Without changing a single word, output each entry.

■ **GIVEN ENTRIES**

+ + + + + + +

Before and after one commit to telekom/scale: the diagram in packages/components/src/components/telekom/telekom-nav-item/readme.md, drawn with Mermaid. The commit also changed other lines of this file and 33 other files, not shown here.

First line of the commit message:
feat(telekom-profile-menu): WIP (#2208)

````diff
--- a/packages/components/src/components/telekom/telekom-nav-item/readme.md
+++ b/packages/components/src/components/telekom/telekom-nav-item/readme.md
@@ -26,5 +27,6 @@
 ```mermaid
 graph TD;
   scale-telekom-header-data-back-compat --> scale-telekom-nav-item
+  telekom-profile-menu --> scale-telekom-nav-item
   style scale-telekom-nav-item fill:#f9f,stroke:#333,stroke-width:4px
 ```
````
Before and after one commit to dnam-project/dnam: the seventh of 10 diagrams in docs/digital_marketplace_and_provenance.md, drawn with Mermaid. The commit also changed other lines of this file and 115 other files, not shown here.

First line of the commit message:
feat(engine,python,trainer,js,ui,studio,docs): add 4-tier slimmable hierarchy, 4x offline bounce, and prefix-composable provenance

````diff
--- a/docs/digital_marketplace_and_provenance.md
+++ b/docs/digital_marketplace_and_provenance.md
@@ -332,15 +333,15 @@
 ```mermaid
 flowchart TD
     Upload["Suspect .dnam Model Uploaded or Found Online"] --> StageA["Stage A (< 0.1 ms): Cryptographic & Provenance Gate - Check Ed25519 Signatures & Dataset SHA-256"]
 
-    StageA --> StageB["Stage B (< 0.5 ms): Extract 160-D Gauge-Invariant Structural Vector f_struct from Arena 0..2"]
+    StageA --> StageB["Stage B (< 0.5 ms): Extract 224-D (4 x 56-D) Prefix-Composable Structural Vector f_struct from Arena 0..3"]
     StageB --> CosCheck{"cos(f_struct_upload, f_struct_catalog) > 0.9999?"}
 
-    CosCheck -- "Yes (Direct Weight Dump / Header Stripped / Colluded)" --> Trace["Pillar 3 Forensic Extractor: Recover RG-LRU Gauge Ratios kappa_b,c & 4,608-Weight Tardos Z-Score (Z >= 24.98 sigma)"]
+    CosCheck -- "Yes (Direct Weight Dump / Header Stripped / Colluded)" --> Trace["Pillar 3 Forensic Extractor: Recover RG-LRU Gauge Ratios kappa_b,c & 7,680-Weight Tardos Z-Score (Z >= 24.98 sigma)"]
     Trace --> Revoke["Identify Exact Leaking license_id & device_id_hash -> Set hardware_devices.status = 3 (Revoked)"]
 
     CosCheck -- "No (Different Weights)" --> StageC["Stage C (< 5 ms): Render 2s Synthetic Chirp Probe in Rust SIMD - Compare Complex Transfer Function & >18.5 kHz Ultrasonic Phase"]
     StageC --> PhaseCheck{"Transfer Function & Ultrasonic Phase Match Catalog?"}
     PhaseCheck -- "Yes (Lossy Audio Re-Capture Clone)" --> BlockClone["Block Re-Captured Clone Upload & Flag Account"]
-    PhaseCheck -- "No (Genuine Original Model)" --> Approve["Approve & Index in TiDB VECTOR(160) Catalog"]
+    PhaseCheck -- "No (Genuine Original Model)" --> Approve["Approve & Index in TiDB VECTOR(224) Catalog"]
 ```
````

+ + + + + + +

■ **OUTPUT FOR THIS TASK**
Before and after one commit to telekom/scale: the diagram in packages/components/src/components/telekom/telekom-nav-item/readme.md, drawn with Mermaid. The commit also changed other lines of this file and 33 other files, not shown here.

First line of the commit message:
feat(telekom-profile-menu): WIP (#2208)

````diff
--- a/packages/components/src/components/telekom/telekom-nav-item/readme.md
+++ b/packages/components/src/components/telekom/telekom-nav-item/readme.md
@@ -26,5 +27,6 @@
 ```mermaid
 graph TD;
   scale-telekom-header-data-back-compat --> scale-telekom-nav-item
+  telekom-profile-menu --> scale-telekom-nav-item
   style scale-telekom-nav-item fill:#f9f,stroke:#333,stroke-width:4px
 ```
````
Before and after one commit to dnam-project/dnam: the seventh of 10 diagrams in docs/digital_marketplace_and_provenance.md, drawn with Mermaid. The commit also changed other lines of this file and 115 other files, not shown here.

First line of the commit message:
feat(engine,python,trainer,js,ui,studio,docs): add 4-tier slimmable hierarchy, 4x offline bounce, and prefix-composable provenance

````diff
--- a/docs/digital_marketplace_and_provenance.md
+++ b/docs/digital_marketplace_and_provenance.md
@@ -332,15 +333,15 @@
 ```mermaid
 flowchart TD
     Upload["Suspect .dnam Model Uploaded or Found Online"] --> StageA["Stage A (< 0.1 ms): Cryptographic & Provenance Gate - Check Ed25519 Signatures & Dataset SHA-256"]
 
-    StageA --> StageB["Stage B (< 0.5 ms): Extract 160-D Gauge-Invariant Structural Vector f_struct from Arena 0..2"]
+    StageA --> StageB["Stage B (< 0.5 ms): Extract 224-D (4 x 56-D) Prefix-Composable Structural Vector f_struct from Arena 0..3"]
     StageB --> CosCheck{"cos(f_struct_upload, f_struct_catalog) > 0.9999?"}
 
-    CosCheck -- "Yes (Direct Weight Dump / Header Stripped / Colluded)" --> Trace["Pillar 3 Forensic Extractor: Recover RG-LRU Gauge Ratios kappa_b,c & 4,608-Weight Tardos Z-Score (Z >= 24.98 sigma)"]
+    CosCheck -- "Yes (Direct Weight Dump / Header Stripped / Colluded)" --> Trace["Pillar 3 Forensic Extractor: Recover RG-LRU Gauge Ratios kappa_b,c & 7,680-Weight Tardos Z-Score (Z >= 24.98 sigma)"]
     Trace --> Revoke["Identify Exact Leaking license_id & device_id_hash -> Set hardware_devices.status = 3 (Revoked)"]
 
     CosCheck -- "No (Different Weights)" --> StageC["Stage C (< 5 ms): Render 2s Synthetic Chirp Probe in Rust SIMD - Compare Complex Transfer Function & >18.5 kHz Ultrasonic Phase"]
     StageC --> PhaseCheck{"Transfer Function & Ultrasonic Phase Match Catalog?"}
     PhaseCheck -- "Yes (Lossy Audio Re-Capture Clone)" --> BlockClone["Block Re-Captured Clone Upload & Flag Account"]
-    PhaseCheck -- "No (Genuine Original Model)" --> Approve["Approve & Index in TiDB VECTOR(160) Catalog"]
+    PhaseCheck -- "No (Genuine Original Model)" --> Approve["Approve & Index in TiDB VECTOR(224) Catalog"]
 ```
````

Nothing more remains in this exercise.